Records to use:
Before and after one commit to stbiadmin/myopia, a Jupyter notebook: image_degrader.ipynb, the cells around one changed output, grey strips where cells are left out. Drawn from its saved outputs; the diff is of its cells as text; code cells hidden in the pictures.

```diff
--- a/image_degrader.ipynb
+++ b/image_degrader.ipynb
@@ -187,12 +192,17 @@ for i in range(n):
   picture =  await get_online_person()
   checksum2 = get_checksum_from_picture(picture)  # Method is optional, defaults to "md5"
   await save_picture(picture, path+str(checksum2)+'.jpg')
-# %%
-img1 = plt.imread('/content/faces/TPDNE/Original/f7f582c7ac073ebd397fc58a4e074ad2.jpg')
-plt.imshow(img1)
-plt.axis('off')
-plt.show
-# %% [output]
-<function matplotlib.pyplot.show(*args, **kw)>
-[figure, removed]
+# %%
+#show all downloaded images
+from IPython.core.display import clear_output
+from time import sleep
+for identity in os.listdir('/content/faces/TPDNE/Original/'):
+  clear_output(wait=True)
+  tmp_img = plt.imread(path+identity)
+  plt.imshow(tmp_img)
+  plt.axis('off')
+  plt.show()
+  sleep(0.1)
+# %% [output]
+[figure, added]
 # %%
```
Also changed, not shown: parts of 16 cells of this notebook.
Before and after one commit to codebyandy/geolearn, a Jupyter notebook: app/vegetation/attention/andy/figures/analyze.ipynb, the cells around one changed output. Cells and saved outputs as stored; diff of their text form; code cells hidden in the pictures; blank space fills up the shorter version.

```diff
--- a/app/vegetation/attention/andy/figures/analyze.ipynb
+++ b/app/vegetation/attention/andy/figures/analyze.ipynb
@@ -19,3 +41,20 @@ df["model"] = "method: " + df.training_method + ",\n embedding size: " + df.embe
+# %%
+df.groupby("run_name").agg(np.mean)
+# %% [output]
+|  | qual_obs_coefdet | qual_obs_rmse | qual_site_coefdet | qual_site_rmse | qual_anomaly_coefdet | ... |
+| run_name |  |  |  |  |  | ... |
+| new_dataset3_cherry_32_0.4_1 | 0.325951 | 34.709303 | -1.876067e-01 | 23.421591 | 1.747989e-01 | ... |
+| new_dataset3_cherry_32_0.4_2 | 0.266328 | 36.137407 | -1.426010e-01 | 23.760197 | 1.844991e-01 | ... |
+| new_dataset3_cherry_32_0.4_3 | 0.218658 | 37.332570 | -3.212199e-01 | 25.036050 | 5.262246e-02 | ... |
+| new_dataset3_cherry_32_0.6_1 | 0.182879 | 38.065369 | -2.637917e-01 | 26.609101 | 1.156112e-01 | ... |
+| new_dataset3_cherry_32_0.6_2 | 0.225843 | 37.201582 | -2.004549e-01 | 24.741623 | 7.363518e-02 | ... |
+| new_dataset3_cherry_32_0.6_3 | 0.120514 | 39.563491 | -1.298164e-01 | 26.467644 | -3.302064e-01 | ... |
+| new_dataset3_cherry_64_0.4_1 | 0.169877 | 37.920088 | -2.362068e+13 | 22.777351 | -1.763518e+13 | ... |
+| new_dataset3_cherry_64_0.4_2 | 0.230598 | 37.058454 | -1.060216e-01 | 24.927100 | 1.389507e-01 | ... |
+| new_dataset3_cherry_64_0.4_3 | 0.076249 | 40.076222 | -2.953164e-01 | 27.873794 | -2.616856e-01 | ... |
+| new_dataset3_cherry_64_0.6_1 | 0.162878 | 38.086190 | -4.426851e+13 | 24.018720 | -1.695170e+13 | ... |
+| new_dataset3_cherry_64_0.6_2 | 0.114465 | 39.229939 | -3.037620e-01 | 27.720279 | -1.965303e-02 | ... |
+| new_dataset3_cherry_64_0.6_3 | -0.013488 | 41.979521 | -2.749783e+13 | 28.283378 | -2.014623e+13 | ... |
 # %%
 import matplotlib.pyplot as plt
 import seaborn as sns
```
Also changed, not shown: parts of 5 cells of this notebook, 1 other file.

Problem requirements:
All of the material must be given again without any change.

Your solution:
Before and after one commit to stbiadmin/myopia, a Jupyter notebook: image_degrader.ipynb, the cells around one changed output, grey strips where cells are left out. Drawn from its saved outputs; the diff is of its cells as text; code cells hidden in the pictures.

```diff
--- a/image_degrader.ipynb
+++ b/image_degrader.ipynb
@@ -187,12 +192,17 @@ for i in range(n):
   picture =  await get_online_person()
   checksum2 = get_checksum_from_picture(picture)  # Method is optional, defaults to "md5"
   await save_picture(picture, path+str(checksum2)+'.jpg')
-# %%
-img1 = plt.imread('/content/faces/TPDNE/Original/f7f582c7ac073ebd397fc58a4e074ad2.jpg')
-plt.imshow(img1)
-plt.axis('off')
-plt.show
-# %% [output]
-<function matplotlib.pyplot.show(*args, **kw)>
-[figure, removed]
+# %%
+#show all downloaded images
+from IPython.core.display import clear_output
+from time import sleep
+for identity in os.listdir('/content/faces/TPDNE/Original/'):
+  clear_output(wait=True)
+  tmp_img = plt.imread(path+identity)
+  plt.imshow(tmp_img)
+  plt.axis('off')
+  plt.show()
+  sleep(0.1)
+# %% [output]
+[figure, added]
 # %%
```
Also changed, not shown: parts of 16 cells of this notebook.
Before and after one commit to codebyandy/geolearn, a Jupyter notebook: app/vegetation/attention/andy/figures/analyze.ipynb, the cells around one changed output. Cells and saved outputs as stored; diff of their text form; code cells hidden in the pictures; blank space fills up the shorter version.

```diff
--- a/app/vegetation/attention/andy/figures/analyze.ipynb
+++ b/app/vegetation/attention/andy/figures/analyze.ipynb
@@ -19,3 +41,20 @@ df["model"] = "method: " + df.training_method + ",\n embedding size: " + df.embe
+# %%
+df.groupby("run_name").agg(np.mean)
+# %% [output]
+|  | qual_obs_coefdet | qual_obs_rmse | qual_site_coefdet | qual_site_rmse | qual_anomaly_coefdet | ... |
+| run_name |  |  |  |  |  | ... |
+| new_dataset3_cherry_32_0.4_1 | 0.325951 | 34.709303 | -1.876067e-01 | 23.421591 | 1.747989e-01 | ... |
+| new_dataset3_cherry_32_0.4_2 | 0.266328 | 36.137407 | -1.426010e-01 | 23.760197 | 1.844991e-01 | ... |
+| new_dataset3_cherry_32_0.4_3 | 0.218658 | 37.332570 | -3.212199e-01 | 25.036050 | 5.262246e-02 | ... |
+| new_dataset3_cherry_32_0.6_1 | 0.182879 | 38.065369 | -2.637917e-01 | 26.609101 | 1.156112e-01 | ... |
+| new_dataset3_cherry_32_0.6_2 | 0.225843 | 37.201582 | -2.004549e-01 | 24.741623 | 7.363518e-02 | ... |
+| new_dataset3_cherry_32_0.6_3 | 0.120514 | 39.563491 | -1.298164e-01 | 26.467644 | -3.302064e-01 | ... |
+| new_dataset3_cherry_64_0.4_1 | 0.169877 | 37.920088 | -2.362068e+13 | 22.777351 | -1.763518e+13 | ... |
+| new_dataset3_cherry_64_0.4_2 | 0.230598 | 37.058454 | -1.060216e-01 | 24.927100 | 1.389507e-01 | ... |
+| new_dataset3_cherry_64_0.4_3 | 0.076249 | 40.076222 | -2.953164e-01 | 27.873794 | -2.616856e-01 | ... |
+| new_dataset3_cherry_64_0.6_1 | 0.162878 | 38.086190 | -4.426851e+13 | 24.018720 | -1.695170e+13 | ... |
+| new_dataset3_cherry_64_0.6_2 | 0.114465 | 39.229939 | -3.037620e-01 | 27.720279 | -1.965303e-02 | ... |
+| new_dataset3_cherry_64_0.6_3 | -0.013488 | 41.979521 | -2.749783e+13 | 28.283378 | -2.014623e+13 | ... |
 # %%
 import matplotlib.pyplot as plt
 import seaborn as sns
```
Also changed, not shown: parts of 5 cells of this notebook, 1 other file.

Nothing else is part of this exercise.